[Saved data entries]
•••••

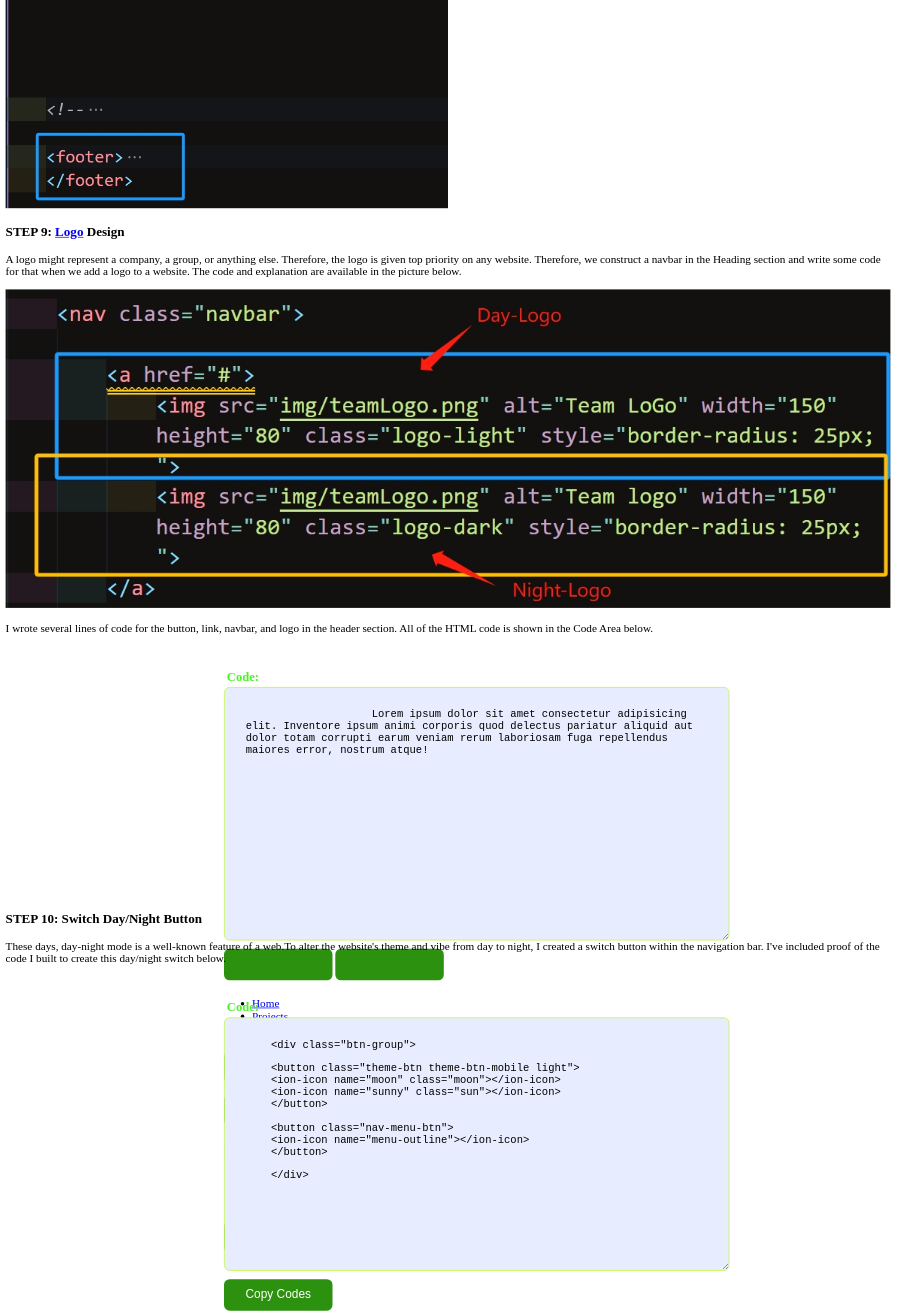
Repository: NexMaker-Fab/2023zjudem-INNOGENIUSES
Page: build web/page.html
An editor plug-in stored every save of this project. The page is shown before and after the next save, followed by the edit.
The browser window is 1280 px wide. The page is 1292 px wide, so the pictures cover 1292 px, including what lies to the right of the window. The pictures show the part of the page from y = 2769 to 4649 px (the page is 4649 px tall), at 70% of full size.

Above is the page before, as saved 2023-11-27 20:04:49.

### build web/page.html
<!DOCTYPE html>
<html lang="en">

<head>
    <meta charset="UTF-8">
    <meta name="viewport" content="width=device-width, initial-scale=1.0">
    <title>How to Build Website</title>
    <link rel="stylesheet" href="page.css">
</head>

<body>
    <h3>STEP 4: Live Server Extension</h3>
    <p>Go to visual studio extention secsion, search live server and click install it. This extesion help to observe new change on your webpage when you change something in your code. You can see the exension installation image below:
    </p>
    <img src="img/Live Server.png" alt="description photo" style="width:100%; height: fit-content;">

    <h2 style="font-weight: bolder;">How to write the website document</h2>

    <h3>STEP 5: Make folder and file for writing code to build a website</h3>
    <p>Open VS Code and open clone repository folder. Create a html file, a css file & a JS file. Create a folder for image resources. After that go to the html file which is named index.html and write some basic html documents. You can see all the step
        in snapshot below:
    </p>
    <img src="img/bw1.png" alt="description photo" style="width:100%; height: fit-content;">
    <p>
        Here, I've included links to my external CSS file, a few fonts link, and bootstrap. That will assist me in designing and improving the appearance of my webpage.
    </p>

    <h3>STEP 6: Store Resources in img folder</h3>
    <p>To build a website we need some basic resources, such as logo, favicon, bg-picture, banner, etc. I have to gather all the resources in that folder as You can see all the step in snapshot below:
    </p>
    <img src="img/bw2.png" alt="description photo" style="width:50%; height: 100%;">

    <h3>STEP 7: Title and Title logo</h3>
    <p>An HTML document consists of two primary sections. Head and Body. The title of my website, some meta data, and the title logo—also referred to as a favicon by programmers—can all be written in the Head section. I demonstrate how to write a title and
        put a title logo underneath this image.
    </p>
    <img src="img/bw3.png" alt="description photo" style="width:100%; height: fit-content;">
    <p>
        favicon is a format that can help us put logo in title bar as you can see in the photo. Below of this page you can get how to make a <a href="#logoCreate">Logo</a> free.
    </p>
    <img src="img/title logo.png" alt="description photo" style="width:100%; height: 100%;">
    <h3>STEP 8: Divided and write document for webpage</h3>
    <p>In a Body of the HTML document consists of three primary sections. Header-Main-Footer. I wrote 3 tag and make workspaces for build my webpage step by step. I demonstrate about this tag underneath this image.
    </p>
    <img src="img/bw4.png" alt="description photo" style="width:50%; height:fit-content;">
    <h3>STEP 9: <a href="#BuildLogo">Logo</a> Design</h3>
    <p>A logo might represent a company, a group, or anything else. Therefore, the logo is given top priority on any website. Therefore, we construct a navbar in the Heading section and write some code for that when we add a logo to a website. The code and
        explanation are available in the picture below.
    </p>
    <img src="img/bw5.png" alt="description photo" style="width:100%; height:fit-content;">
    <p>I wrote several lines of code for the button, link, navbar, and logo in the header section. All of the HTML code is shown in the Code Area below.</p>
    <div class="code-boxes">
        <div class="code-box codeBox">
            <div class="topic">Code:</div>
            <textarea id="codeBox" readonly>
                    Lorem ipsum dolor sit amet consectetur adipisicing elit. Inventore ipsum animi corporis quod delectus pariatur aliquid aut dolor totam corrupti earum veniam rerum laboriosam fuga repellendus maiores error, nostrum atque!
                </textarea>
            <div class="btn-group">

                <button class="theme-btn theme-btn-mobile light">
                    <ion-icon name="moon" class="moon"></ion-icon>
                    <ion-icon name="sunny" class="sun"></ion-icon>
                </button>

                <button class="nav-menu-btn">
                    <ion-icon name="menu-outline"></ion-icon>
                </button>

            </div>

            <div class="flex-wrapper">

                <ul class="desktop-nav">

                    <li>
                        <a href="#home" class="nav-link">Home</a>
                    </li>

                    <li>
                        <a href="#project" class="nav-link">Projects</a>
                    </li>

                    <li>
                        <a href="#contact" class="nav-link">Contact US</a>
                    </li>

                </ul>

                <button class="theme-btn theme-btn-desktop light">
                    <ion-icon name="moon" class="moon"></ion-icon>
                    <ion-icon name="sunny" class="sun"></ion-icon>
                </button>

            </div>

            <div class="mobile-nav">

                <button class="nav-close-btn">
                    <ion-icon name="close-outline"></ion-icon>
                </button>

                <div class="wrapper">

                    <p class="h3 nav-title">Main Menu</p>

                    <ul>
                        <li class="nav-item">
                            <a href="#home" class="nav-link">Home</a>
                        </li>

                        <li class="nav-item">
                            <a href="#project" class="nav-link">Projects</a>
                        </li>

                        <li class="nav-item">
                            <a href="#contact">Contact Us</a>
                        </li>
                    </ul>
                </div>
            </div>

            </nav>
            </textarea>
            <button id="codeButton">Copy Codes</button>
        </div>
    </div>
    <h3>STEP 10: Switch Day/Night Button</h3>
    <p>These days, day-night mode is a well-known feature of a web.To alter the website's theme and vibe from day to night, I created a switch button within the navigation bar. I've included proof of the code I built to create this day/night switch below.
    </p>
    <div class="code-boxes">
        <div class="code-box codeBox">
            <div class="topic">Code:</div>
            <textarea id="codeBox" readonly>
    <div class="btn-group">

    <button class="theme-btn theme-btn-mobile light">
    <ion-icon name="moon" class="moon"></ion-icon>
    <ion-icon name="sunny" class="sun"></ion-icon>
    </button>

    <button class="nav-menu-btn">
    <ion-icon name="menu-outline"></ion-icon>
    </button>

    </div>
            </textarea>
            <button id="codeButton">Copy Codes</button>
        </div>
    </div>
</body>

</html>

### build web/page.css
.code-boxes {
    height: 100%;
    width: 100%;
    display: flex;
    flex-direction: column;
    align-items: center;
    padding: 10px 10px;
}

.code-boxes .code-box {
    height: 300px;
    max-width: 660px;
    width: 100%;
    margin: 20px 20px;
}

.code-boxes .code-box .topic {
    font-size: 18px;
    font-weight: 600;
    color: rgb(72, 242, 38);
    margin: 4px;
}

.code-boxes .code-box textarea {
    height: 100%;
    width: 100%;
    padding: 30px;
    font-size: 15px;
    font-weight: 400;
    outline: none;
    border: 1px solid #bcf732;
    border-radius: 8px;
    background: #e7edfe;
}

.code-box textarea::-webkit-scrollbar {
    display: none;
}

.code-boxes .code-box button {
    height: 45px;
    width: 155px;
    color: #fff;
    background: #2b910f;
    outline: none;
    border: none;
    border-radius: 8px;
    font-size: 17px;
    font-weight: 400;
    margin: 8px 0;
    cursor: pointer;
    transition: all 0.4s ease;
}

.code-boxes .code-box button:hover {
    background: #8a0606;
}

@media (max-width: 400px) {
    .code-boxes .code-box button {
        width: 100%;
    }
}

After the next save:
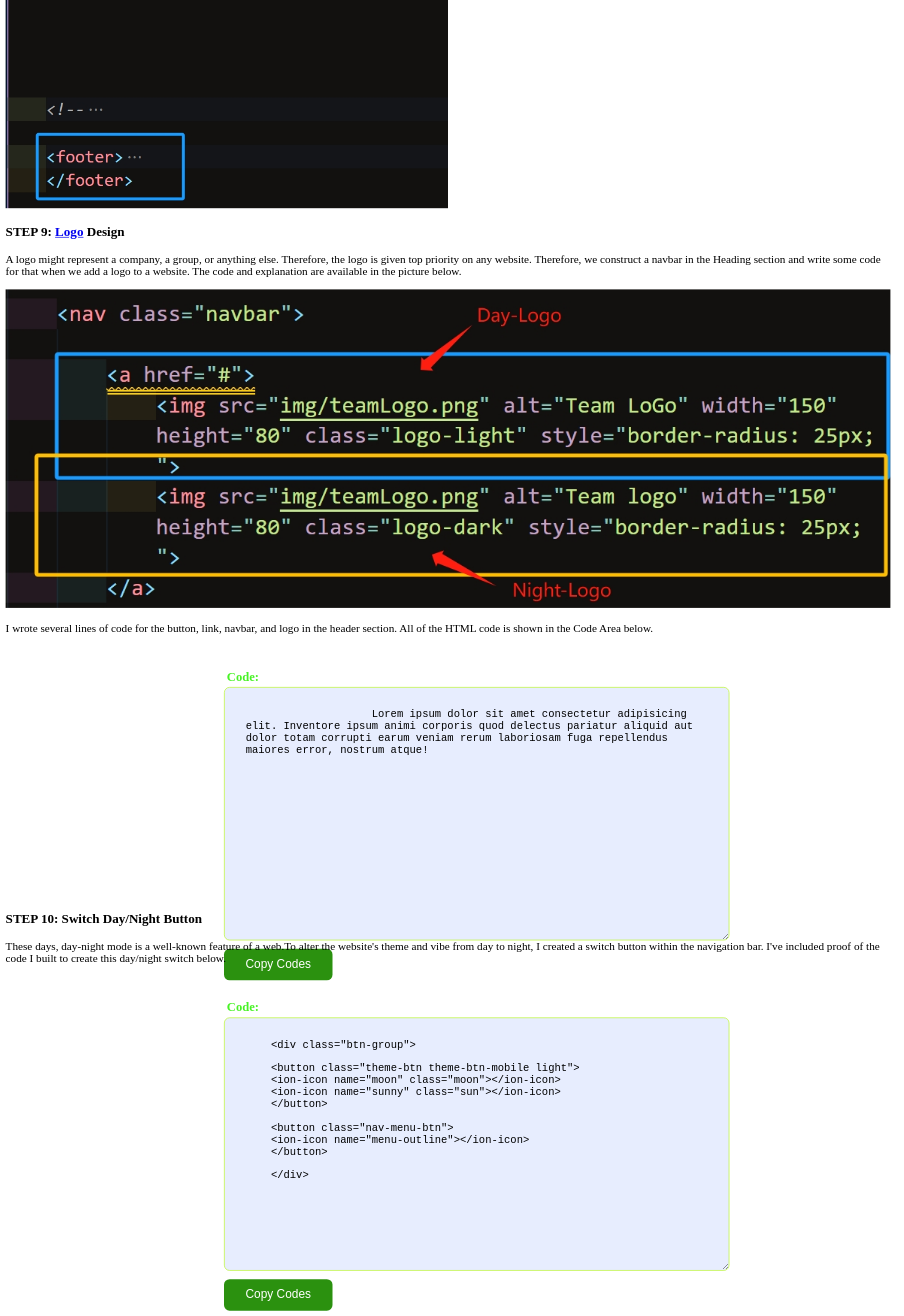
Saved 57 s later.
--- a/build web/page.html
+++ b/build web/page.html
@@ -54,72 +54,6 @@
             <div class="topic">Code:</div>
             <textarea id="codeBox" readonly>
                     Lorem ipsum dolor sit amet consectetur adipisicing elit. Inventore ipsum animi corporis quod delectus pariatur aliquid aut dolor totam corrupti earum veniam rerum laboriosam fuga repellendus maiores error, nostrum atque!
-                </textarea>
-            <div class="btn-group">
-
-                <button class="theme-btn theme-btn-mobile light">
-                    <ion-icon name="moon" class="moon"></ion-icon>
-                    <ion-icon name="sunny" class="sun"></ion-icon>
-                </button>
-
-                <button class="nav-menu-btn">
-                    <ion-icon name="menu-outline"></ion-icon>
-                </button>
-
-            </div>
-
-            <div class="flex-wrapper">
-
-                <ul class="desktop-nav">
-
-                    <li>
-                        <a href="#home" class="nav-link">Home</a>
-                    </li>
-
-                    <li>
-                        <a href="#project" class="nav-link">Projects</a>
-                    </li>
-
-                    <li>
-                        <a href="#contact" class="nav-link">Contact US</a>
-                    </li>
-
-                </ul>
-
-                <button class="theme-btn theme-btn-desktop light">
-                    <ion-icon name="moon" class="moon"></ion-icon>
-                    <ion-icon name="sunny" class="sun"></ion-icon>
-                </button>
-
-            </div>
-
-            <div class="mobile-nav">
-
-                <button class="nav-close-btn">
-                    <ion-icon name="close-outline"></ion-icon>
-                </button>
-
-                <div class="wrapper">
-
-                    <p class="h3 nav-title">Main Menu</p>
-
-                    <ul>
-                        <li class="nav-item">
-                            <a href="#home" class="nav-link">Home</a>
-                        </li>
-
-                        <li class="nav-item">
-                            <a href="#project" class="nav-link">Projects</a>
-                        </li>
-
-                        <li class="nav-item">
-                            <a href="#contact">Contact Us</a>
-                        </li>
-                    </ul>
-                </div>
-            </div>
-
-            </nav>
             </textarea>
             <button id="codeButton">Copy Codes</button>
         </div>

•••••

ACTIVITY :: Each line in the data that holds the word "height" must be copied.

RESPONSE FOR THIS EXERCISE ::
    <img src="img/Live Server.png" alt="description photo" style="width:100%; height: fit-content;">
    <img src="img/bw1.png" alt="description photo" style="width:100%; height: fit-content;">
    <img src="img/bw2.png" alt="description photo" style="width:50%; height: 100%;">
    <img src="img/bw3.png" alt="description photo" style="width:100%; height: fit-content;">
    <img src="img/title logo.png" alt="description photo" style="width:100%; height: 100%;">
    <img src="img/bw4.png" alt="description photo" style="width:50%; height:fit-content;">
    <img src="img/bw5.png" alt="description photo" style="width:100%; height:fit-content;">
    height: 100%;
    height: 300px;
    height: 100%;
    height: 45px;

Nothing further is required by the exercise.